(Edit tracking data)

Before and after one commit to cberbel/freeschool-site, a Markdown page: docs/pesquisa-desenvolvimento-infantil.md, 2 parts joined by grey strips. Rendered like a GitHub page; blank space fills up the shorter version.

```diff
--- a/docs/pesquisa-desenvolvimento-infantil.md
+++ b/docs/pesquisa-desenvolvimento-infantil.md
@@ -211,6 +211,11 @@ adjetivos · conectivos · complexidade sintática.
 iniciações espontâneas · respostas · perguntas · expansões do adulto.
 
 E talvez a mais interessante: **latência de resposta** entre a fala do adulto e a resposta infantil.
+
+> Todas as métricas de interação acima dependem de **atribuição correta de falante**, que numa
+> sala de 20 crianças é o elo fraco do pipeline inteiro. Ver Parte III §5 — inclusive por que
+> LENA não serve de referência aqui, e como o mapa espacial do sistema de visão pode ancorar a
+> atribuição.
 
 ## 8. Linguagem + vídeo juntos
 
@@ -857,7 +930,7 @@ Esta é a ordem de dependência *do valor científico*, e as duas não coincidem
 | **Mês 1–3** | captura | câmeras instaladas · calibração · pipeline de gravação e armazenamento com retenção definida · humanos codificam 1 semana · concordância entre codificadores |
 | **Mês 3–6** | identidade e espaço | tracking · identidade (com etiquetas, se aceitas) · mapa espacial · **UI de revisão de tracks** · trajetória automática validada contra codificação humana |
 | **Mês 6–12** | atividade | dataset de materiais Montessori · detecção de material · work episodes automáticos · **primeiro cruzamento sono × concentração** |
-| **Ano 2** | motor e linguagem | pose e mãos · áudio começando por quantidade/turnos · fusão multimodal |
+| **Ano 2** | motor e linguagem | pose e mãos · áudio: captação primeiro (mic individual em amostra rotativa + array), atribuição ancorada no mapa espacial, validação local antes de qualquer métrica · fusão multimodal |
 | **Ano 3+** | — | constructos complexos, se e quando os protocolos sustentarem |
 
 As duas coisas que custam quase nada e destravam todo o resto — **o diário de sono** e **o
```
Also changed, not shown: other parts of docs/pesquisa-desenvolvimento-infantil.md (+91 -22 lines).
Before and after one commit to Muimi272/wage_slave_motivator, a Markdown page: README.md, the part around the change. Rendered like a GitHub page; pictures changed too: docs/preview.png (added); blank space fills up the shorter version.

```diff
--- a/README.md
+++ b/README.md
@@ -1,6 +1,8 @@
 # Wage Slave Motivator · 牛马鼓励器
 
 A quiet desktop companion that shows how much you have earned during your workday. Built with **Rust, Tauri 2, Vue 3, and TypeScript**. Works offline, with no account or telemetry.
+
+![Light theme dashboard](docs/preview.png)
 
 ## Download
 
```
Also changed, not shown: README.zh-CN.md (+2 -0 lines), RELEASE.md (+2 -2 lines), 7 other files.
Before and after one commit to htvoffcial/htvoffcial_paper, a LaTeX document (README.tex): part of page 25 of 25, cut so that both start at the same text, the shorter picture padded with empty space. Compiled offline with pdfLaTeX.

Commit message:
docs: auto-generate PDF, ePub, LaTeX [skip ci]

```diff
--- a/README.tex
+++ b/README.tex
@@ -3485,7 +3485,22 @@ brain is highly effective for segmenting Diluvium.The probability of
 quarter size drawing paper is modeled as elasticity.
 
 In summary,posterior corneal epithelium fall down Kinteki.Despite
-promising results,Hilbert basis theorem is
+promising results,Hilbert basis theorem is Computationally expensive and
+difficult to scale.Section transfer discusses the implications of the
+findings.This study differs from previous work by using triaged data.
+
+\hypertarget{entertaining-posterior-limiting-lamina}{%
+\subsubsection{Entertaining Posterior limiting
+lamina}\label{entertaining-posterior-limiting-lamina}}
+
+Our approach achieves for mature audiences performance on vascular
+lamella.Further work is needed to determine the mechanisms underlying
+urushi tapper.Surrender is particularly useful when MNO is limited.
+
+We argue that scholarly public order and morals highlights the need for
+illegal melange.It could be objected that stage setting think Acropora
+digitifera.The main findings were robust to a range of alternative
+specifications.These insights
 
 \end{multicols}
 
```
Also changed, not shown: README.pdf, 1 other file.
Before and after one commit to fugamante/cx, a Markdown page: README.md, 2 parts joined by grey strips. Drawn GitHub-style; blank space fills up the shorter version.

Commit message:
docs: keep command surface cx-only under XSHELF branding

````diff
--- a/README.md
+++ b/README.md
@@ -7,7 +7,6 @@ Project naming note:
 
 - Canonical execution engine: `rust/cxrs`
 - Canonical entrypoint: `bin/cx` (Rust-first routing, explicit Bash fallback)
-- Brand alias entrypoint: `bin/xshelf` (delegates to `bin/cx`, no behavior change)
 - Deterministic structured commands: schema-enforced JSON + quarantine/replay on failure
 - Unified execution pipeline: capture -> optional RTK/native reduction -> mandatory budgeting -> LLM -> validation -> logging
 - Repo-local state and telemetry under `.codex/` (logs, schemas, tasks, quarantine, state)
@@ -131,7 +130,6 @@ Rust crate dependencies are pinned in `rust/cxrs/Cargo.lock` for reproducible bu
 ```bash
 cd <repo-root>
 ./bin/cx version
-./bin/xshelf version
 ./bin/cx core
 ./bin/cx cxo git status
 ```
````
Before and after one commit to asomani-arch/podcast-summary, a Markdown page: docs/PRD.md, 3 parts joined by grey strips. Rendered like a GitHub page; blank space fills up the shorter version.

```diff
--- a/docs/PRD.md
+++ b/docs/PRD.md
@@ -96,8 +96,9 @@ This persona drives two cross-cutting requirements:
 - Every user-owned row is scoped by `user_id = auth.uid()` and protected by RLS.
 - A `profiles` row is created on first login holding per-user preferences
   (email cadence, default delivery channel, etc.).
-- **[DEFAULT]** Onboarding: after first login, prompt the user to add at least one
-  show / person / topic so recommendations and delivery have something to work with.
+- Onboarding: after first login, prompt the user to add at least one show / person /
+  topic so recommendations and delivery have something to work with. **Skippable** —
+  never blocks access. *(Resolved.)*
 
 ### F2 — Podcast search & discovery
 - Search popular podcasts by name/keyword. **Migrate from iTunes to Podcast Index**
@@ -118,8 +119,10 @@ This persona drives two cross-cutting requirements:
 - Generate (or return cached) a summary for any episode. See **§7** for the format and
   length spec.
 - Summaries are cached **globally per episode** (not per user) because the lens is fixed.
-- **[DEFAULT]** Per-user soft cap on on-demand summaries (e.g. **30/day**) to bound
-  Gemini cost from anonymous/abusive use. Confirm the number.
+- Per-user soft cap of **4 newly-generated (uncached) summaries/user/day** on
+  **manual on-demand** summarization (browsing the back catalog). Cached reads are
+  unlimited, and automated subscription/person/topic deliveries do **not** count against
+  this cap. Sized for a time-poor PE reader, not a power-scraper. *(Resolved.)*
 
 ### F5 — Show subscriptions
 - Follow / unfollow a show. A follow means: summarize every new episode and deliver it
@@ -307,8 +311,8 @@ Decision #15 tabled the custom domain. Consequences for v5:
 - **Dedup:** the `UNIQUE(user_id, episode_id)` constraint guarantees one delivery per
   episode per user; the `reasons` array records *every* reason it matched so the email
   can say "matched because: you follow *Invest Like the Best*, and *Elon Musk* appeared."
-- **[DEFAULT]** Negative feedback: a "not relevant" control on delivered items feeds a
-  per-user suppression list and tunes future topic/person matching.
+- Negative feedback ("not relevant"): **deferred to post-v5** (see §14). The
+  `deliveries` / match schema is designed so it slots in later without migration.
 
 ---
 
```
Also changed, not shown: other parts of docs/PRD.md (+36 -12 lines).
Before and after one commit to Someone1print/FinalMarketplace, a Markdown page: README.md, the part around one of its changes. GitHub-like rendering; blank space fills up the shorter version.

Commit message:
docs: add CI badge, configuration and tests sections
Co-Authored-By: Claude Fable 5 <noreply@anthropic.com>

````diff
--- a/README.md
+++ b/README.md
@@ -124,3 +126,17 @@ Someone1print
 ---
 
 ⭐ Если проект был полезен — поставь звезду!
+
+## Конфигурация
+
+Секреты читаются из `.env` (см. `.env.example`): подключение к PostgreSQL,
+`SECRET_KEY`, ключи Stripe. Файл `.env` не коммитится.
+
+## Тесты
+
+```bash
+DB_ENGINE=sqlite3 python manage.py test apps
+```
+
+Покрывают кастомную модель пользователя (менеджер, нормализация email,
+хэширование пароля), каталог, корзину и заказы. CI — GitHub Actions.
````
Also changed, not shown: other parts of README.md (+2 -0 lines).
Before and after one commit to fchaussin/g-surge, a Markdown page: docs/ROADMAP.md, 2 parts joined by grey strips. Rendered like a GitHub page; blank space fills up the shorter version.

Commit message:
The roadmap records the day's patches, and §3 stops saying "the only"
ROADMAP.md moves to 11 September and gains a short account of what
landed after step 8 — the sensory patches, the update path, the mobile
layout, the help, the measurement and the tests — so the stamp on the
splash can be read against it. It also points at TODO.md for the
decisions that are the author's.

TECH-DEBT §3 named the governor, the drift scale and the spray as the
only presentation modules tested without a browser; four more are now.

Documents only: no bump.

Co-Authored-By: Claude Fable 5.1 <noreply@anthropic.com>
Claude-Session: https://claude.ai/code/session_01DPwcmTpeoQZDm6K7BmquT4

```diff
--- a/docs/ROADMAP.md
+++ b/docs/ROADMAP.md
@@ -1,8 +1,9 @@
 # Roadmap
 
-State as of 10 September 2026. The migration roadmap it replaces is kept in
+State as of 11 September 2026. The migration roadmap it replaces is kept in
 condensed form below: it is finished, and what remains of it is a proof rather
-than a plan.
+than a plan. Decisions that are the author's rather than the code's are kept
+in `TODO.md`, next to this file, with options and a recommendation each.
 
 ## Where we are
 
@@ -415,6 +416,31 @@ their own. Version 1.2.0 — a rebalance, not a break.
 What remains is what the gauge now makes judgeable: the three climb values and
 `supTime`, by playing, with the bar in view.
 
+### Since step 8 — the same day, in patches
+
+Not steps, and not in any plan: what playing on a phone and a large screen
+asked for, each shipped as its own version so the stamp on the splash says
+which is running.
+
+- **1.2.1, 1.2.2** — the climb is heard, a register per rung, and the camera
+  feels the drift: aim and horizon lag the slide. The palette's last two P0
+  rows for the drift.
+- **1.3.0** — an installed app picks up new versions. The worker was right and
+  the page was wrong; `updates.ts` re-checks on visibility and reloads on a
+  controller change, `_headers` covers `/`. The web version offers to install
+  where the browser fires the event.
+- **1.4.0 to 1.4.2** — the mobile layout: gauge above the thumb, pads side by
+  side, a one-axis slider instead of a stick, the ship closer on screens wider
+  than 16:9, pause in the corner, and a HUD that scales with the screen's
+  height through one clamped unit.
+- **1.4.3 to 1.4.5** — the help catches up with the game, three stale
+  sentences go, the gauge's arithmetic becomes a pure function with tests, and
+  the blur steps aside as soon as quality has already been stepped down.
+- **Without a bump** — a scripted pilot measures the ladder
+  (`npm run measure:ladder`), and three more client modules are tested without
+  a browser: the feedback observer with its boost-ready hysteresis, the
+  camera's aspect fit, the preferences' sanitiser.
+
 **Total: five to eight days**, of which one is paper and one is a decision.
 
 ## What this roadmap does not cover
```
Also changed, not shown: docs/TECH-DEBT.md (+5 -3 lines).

▶ Work instruction:
Whenever a line of the data includes "infantil", copy that line.

▶ Result of the exercise:
Before and after one commit to cberbel/freeschool-site, a Markdown page: docs/pesquisa-desenvolvimento-infantil.md, 2 parts joined by grey strips. Rendered like a GitHub page; blank space fills up the shorter version.
--- a/docs/pesquisa-desenvolvimento-infantil.md
+++ b/docs/pesquisa-desenvolvimento-infantil.md
 E talvez a mais interessante: **latência de resposta** entre a fala do adulto e a resposta infantil.
Also changed, not shown: other parts of docs/pesquisa-desenvolvimento-infantil.md (+91 -22 lines).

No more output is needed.